The addressees? Cressida Dick, the first female Met Police boss, and Sara Thornton, the National Police Chiefs’ Council Chair.
“Women are targeted with harassment on the street and online on an everyday basis,” the letter reads. “Accepting this as normal creates an environment in which one in five women have experienced sexual assault, and each week two women are murdered by a partner or ex-partner.”
This data is just the tip of the iceberg. Women are routinely targeted with abuse and threats online and in our streets. We know that black women, Muslim women and Jewish women are particularly affected. The way we tackle #HateCrime must reflect that. https://t.co/6psCXfwjdk— Fawcett Society (@fawcettsociety) January 14, 2019
The letter urged Dick and Thornton to include misogyny in hate crime reporting — something which Thornton had previously said would be “desirable”, but difficult without the right resources. Dick added that burglary and violence should be prioritised instead.
“In terms of misogyny, we have hate crime in legislation currently,” Dick said in November 2018. “We have aggravating factors, racially, or race hate. We have specific statutes and offences, we don’t have those in relation to gender-related crime or misogyny and, in my view, we should be focusing on the things that the public tell me they care about most.”
As Dick mentions, there are laws against hate crime to protect characteristics like disability, race, religion, or sexual orientation — but campaigners have pointed out that gender is excluded from legislation.
And Sam Smethers, the Fawcett Society chief executive, insisted that everything we know about misogynistic hate crime is “just the tip of the iceberg.” Although she said she sympathised with the lack of public resources, she insisted it was vital to protect “women [who] are routinely targeted with abuse and threats online and in our streets.”
“We have to recognise how serious misogyny is,” Smethers said. “It is at the root of violence against women and girls. Yet it is so common that we don’t see it. Instead it is dismissed and trivialised. By naming it as a hate crime we will take that vital first step.”
“We recognise the pressure the police are under and will support their efforts to secure more resources,” she added. “But at a time of rising hatred in our society, much of it targeted at women, we have to take this seriously and act.”
While Dick suggested policing priorities should be led by the public interest, the coalition held up an example from Nottinghamshire: police there have reported misogyny as an official hate crime since 2016, and 87% of people thought the policy change was a “good idea.”
If that policy was rolled out nationally, campaigners said, it would reassure women that they are protected by law in an equal vein to race, sexual orientation, and disability — and force the criminal justice system to take complaints of misogyny seriously.

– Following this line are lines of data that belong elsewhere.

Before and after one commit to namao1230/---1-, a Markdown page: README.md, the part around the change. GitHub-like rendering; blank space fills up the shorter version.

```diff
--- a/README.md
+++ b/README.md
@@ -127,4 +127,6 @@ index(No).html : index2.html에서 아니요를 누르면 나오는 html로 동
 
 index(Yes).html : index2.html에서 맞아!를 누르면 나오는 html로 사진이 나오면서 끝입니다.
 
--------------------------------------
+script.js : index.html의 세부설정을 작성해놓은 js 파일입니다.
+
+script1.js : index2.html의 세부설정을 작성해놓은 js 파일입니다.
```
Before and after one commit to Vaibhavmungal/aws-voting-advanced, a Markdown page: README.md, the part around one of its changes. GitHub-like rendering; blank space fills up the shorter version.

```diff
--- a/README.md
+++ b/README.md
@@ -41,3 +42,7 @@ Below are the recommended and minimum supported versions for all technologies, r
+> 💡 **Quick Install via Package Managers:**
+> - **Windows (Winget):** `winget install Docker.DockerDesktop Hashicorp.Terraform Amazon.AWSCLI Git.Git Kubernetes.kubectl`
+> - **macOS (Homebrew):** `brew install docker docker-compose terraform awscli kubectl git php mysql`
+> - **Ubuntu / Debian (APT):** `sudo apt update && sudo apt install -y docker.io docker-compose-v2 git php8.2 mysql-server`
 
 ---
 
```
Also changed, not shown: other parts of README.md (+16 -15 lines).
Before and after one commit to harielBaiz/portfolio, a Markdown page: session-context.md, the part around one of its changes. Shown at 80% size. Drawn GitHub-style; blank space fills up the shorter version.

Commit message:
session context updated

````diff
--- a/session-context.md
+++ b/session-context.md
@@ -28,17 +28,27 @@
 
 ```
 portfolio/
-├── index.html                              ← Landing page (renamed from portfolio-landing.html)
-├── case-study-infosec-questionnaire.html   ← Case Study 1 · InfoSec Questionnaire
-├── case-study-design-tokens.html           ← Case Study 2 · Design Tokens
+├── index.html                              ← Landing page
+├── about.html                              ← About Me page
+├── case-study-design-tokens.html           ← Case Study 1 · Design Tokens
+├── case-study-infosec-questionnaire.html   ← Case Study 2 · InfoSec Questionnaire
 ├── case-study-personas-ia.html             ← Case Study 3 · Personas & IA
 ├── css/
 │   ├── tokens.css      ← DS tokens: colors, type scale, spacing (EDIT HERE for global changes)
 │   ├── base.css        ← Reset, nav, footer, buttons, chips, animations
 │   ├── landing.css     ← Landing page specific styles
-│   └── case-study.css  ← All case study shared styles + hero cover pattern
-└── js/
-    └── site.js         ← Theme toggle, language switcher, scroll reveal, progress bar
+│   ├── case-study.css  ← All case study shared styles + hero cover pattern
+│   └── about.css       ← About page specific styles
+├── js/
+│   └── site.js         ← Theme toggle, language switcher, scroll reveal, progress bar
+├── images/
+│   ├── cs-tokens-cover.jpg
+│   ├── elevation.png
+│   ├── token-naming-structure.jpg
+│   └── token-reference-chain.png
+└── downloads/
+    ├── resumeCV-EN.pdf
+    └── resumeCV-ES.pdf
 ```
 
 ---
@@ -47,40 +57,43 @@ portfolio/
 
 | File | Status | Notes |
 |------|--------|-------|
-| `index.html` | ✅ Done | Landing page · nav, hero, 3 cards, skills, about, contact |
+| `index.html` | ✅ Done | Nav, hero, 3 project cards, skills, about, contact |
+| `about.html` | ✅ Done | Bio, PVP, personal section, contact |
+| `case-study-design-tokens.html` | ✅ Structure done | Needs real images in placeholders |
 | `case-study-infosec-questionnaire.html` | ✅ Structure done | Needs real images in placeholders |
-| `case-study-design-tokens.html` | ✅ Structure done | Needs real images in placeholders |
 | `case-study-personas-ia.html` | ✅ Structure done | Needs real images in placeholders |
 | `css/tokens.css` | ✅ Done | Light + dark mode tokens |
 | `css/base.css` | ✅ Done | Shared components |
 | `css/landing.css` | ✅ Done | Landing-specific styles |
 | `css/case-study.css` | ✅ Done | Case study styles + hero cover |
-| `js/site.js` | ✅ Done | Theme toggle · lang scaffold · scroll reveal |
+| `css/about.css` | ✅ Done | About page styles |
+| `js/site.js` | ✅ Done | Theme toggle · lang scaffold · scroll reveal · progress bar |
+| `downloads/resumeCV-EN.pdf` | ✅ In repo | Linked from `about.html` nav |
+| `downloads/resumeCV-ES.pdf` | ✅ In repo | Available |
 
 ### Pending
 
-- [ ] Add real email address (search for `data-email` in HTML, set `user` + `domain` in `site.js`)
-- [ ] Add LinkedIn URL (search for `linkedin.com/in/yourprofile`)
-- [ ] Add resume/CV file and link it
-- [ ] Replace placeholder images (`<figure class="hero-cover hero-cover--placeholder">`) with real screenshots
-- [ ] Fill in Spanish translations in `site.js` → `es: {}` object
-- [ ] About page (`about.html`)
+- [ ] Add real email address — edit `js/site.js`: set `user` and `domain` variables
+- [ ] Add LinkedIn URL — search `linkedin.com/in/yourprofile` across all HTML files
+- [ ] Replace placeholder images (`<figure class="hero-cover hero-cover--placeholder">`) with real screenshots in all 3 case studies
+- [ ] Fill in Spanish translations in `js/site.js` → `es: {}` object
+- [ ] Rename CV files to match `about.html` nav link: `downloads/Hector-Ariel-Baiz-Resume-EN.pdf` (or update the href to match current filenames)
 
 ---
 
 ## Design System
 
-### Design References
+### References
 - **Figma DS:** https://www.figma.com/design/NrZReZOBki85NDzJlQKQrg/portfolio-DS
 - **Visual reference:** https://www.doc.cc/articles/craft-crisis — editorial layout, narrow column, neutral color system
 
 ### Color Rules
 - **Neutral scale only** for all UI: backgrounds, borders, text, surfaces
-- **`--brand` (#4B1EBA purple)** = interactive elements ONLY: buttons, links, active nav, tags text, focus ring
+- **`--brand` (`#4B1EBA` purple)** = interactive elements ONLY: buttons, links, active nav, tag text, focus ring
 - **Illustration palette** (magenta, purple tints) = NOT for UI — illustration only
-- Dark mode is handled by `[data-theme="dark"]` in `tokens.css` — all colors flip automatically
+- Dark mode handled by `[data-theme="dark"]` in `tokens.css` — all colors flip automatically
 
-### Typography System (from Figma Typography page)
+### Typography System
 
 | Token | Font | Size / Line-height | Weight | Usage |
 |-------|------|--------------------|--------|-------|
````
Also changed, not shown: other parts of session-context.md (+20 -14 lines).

Very happy to support this important initiative. Recognising hate crime against women is a crucial first step to tackling it properly. Pressure on resources must never be an excuse to turn away from victims. https://t.co/6cdiyyGktN— Jacqui Smith (@Jacqui_Smith1) January 14, 2019
In 2018, there was renewed pressure to make misogyny a hate crime in parliament too.
It began with something called the Voyeurism (Offences) Bill. The legislation was initially put forward to make “upskirting” — the practice of taking photos up women’s skirts or down their tops — illegal.
Then Labour MP Stella Creasy suggested an amendment that would increase the sentences for those convicted of hate crimes against women if misogyny was an aggravating factor.
Although the amendment was voted down, a review into existing hate crime laws has been promised.